The voting polls for speaking sessions at this Fall’s OpenStack Summit in Paris, France are now open to the public. This time around it seems Red Hatters are looking to participate in more sessions then any previous Summit, helping to share innovation happening at Red Hat and in the greater community.
With an incredible quantity of sessions submitted this Summit, we’ve got quite a diverse selection for you to vote on. Spanning from low-level core compute, networking, and storage sessions, to plenty of customer success stories and lessons learned.
Each and every vote counts, so please have a look through the Red Hat submitted sessions below and vote for your favorites! If you’re new to the voting process, you must sign up for a free OpenStack Foundation member username and cast your votes. Visit the foundation site here, to sign up for free!
Once you’ve signed up as a member, click on the titles below to cast your vote. Remember, voting closes on Wednesday August 6th.
Have a look at our sessions here and cast your vote! I’ve sorted by category:
- OpenStack Storage APIs and Ceph: Existing Architectures and Future Features
- Deployment Best Practices for OpenStack Software-Defined Storage with Ceph
- What’s New in Ceph?
- OpenStack and Ceph – Match Made in the Cloud
- Large Scale OpenStack Block Storage with Containerized Ceph
- Red Hat Training: Using Ceph and Red Hat Storage Server in Cinder
- Volume Retyping and Cinder Backend Configuring
- Using OpenStack Swift for Extreme Data Durability
- Ask the Experts: Challenges for OpenStack Storage
- Deploying Red Hat Block and Object Storage with Mellanox and Red Hat Enterprise Linux OpenStack Platform
- Vanquish Performance Bottlenecks and Deliver Resilient, Agile Infrastructure, with All Flash Storage and OpenStack
- GlusterFS: The Scalable Open Source Backend for Manila
- Delivering Elastic Big Data Analytics with OpenStack Sahara and Distributed Storage
- Deploying Swift on a Scale-Out File System
Continue reading “Session Voting Now Open, for OpenStack Summit Paris!”
Originally posted on blog.russellbryant.net.
We’re now well into the Juno release cycle.
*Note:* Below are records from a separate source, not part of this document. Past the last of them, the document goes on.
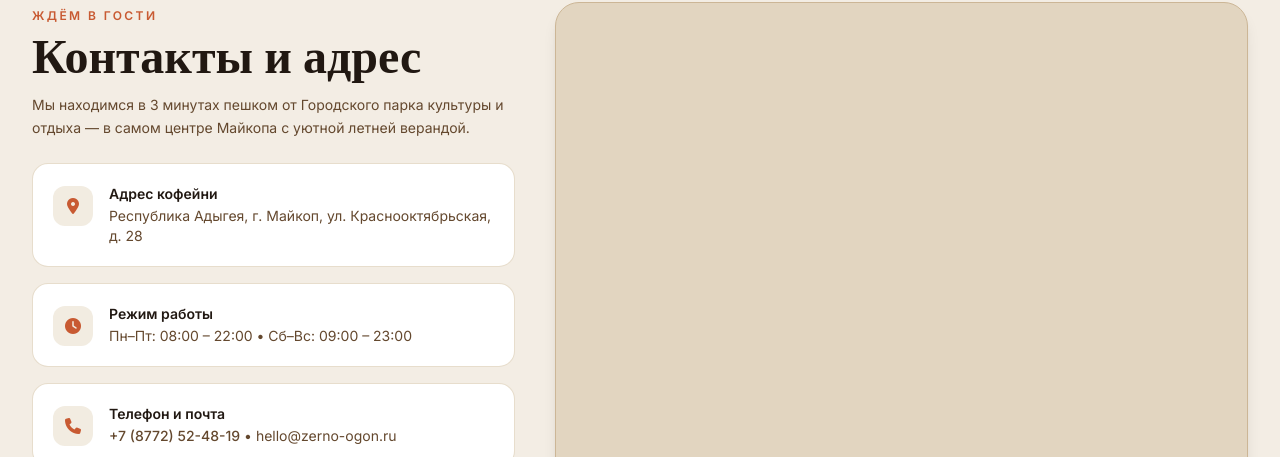
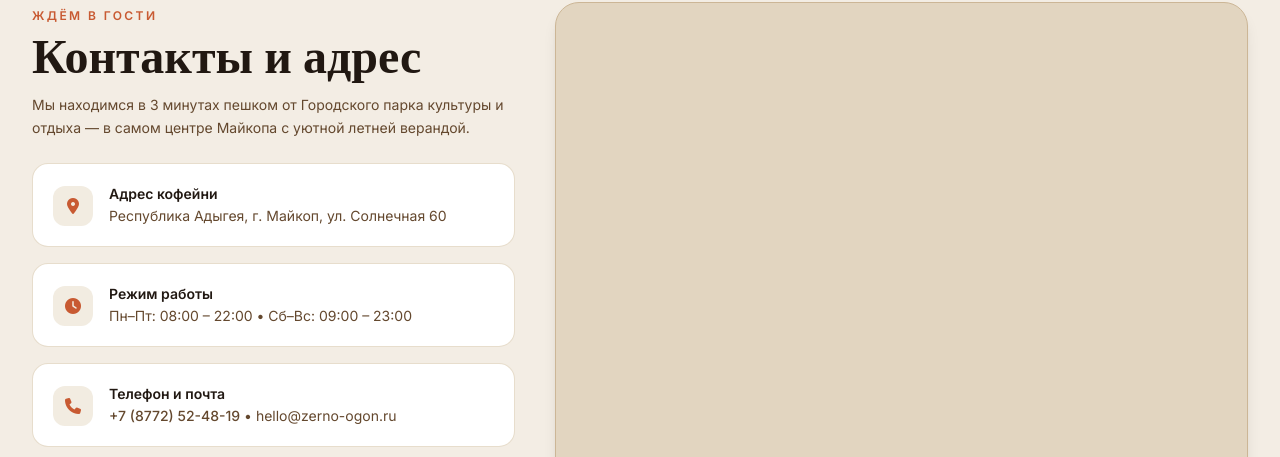
Before and after one commit to vampcod7767/-, a plain HTML site: page index.html in a window 1280 px wide. Shown: the part 5693-6150 px from the top of the page. Drawn offline with nearby package versions, Linux system fonts and the light colour scheme.

Commit message:
Update index1.html

```diff
--- a/index.html
+++ b/index.html
@@ -736,7 +736,7 @@
                             </div>
                             <div>
                                 <h4 class="font-semibold text-coffee-900 text-sm">Адрес кофейни</h4>
-                                <p class="text-sm text-coffee-700 mt-0.5">Республика Адыгея, г. Майкоп, ул. Краснооктябрьская, д. 28</p>
+                                <p class="text-sm text-coffee-700 mt-0.5">Республика Адыгея, г. Майкоп, ул. Солнечная 60</p>
                             </div>
                         </div>
 
```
Here’s my take on a preview of some of what you can expect in Juno for Nova.
One area receiving a lot of focus this cycle is NFV. We’ve started an upstream NFV sub-team for OpenStack that is tracking and helping to drive requirements and development efforts in support of NFV use cases. If you’re not familiar with NFV, here’s a quick overview that was put together by the NFV sub-team:
NFV stands for Network Functions Virtualization. It defines the
replacement of usually stand alone appliances used for high and low
level network functions, such as firewalls, network address translation,
intrusion detection, caching, gateways, accelerators, etc, into virtual
instance or set of virtual instances, which are called Virtual Network
Functions (VNF). In other words, it could be seen as replacing some of
the hardware network appliances with high-performance software taking
advantage of high performance para-virtual devices, other acceleration
mechanisms, and smart placement of instances. The origin of NFV comes
from a working group from the European Telecommunications Standards
Institute (ETSI) whose work is the basis of most current
implementations. The main consumers of NFV are Service providers
(telecommunication providers and the like) who are looking to accelerate
the deployment of new network services, and to do that, need to
eliminate the constraint of slow renewal cycle of hardware appliances,
which do not autoscale and limit their innovation.
NFV support for OpenStack aims to provide the best possible
infrastructure for such workloads to be deployed in, while respecting
the design principles of a IaaS cloud. In order for VNF to perform
correctly in a cloud world, the underlying infrastructure needs to
provide a certain number of functionalities which range from scheduling
to networking and from orchestration to monitoring capacities. This
means that to correctly support NFV use cases in OpenStack,
implementations may be required across most, if not all, main OpenStack
projects, starting with Neutron and Nova.
Continue reading “Juno Preview for OpenStack Compute (Nova)”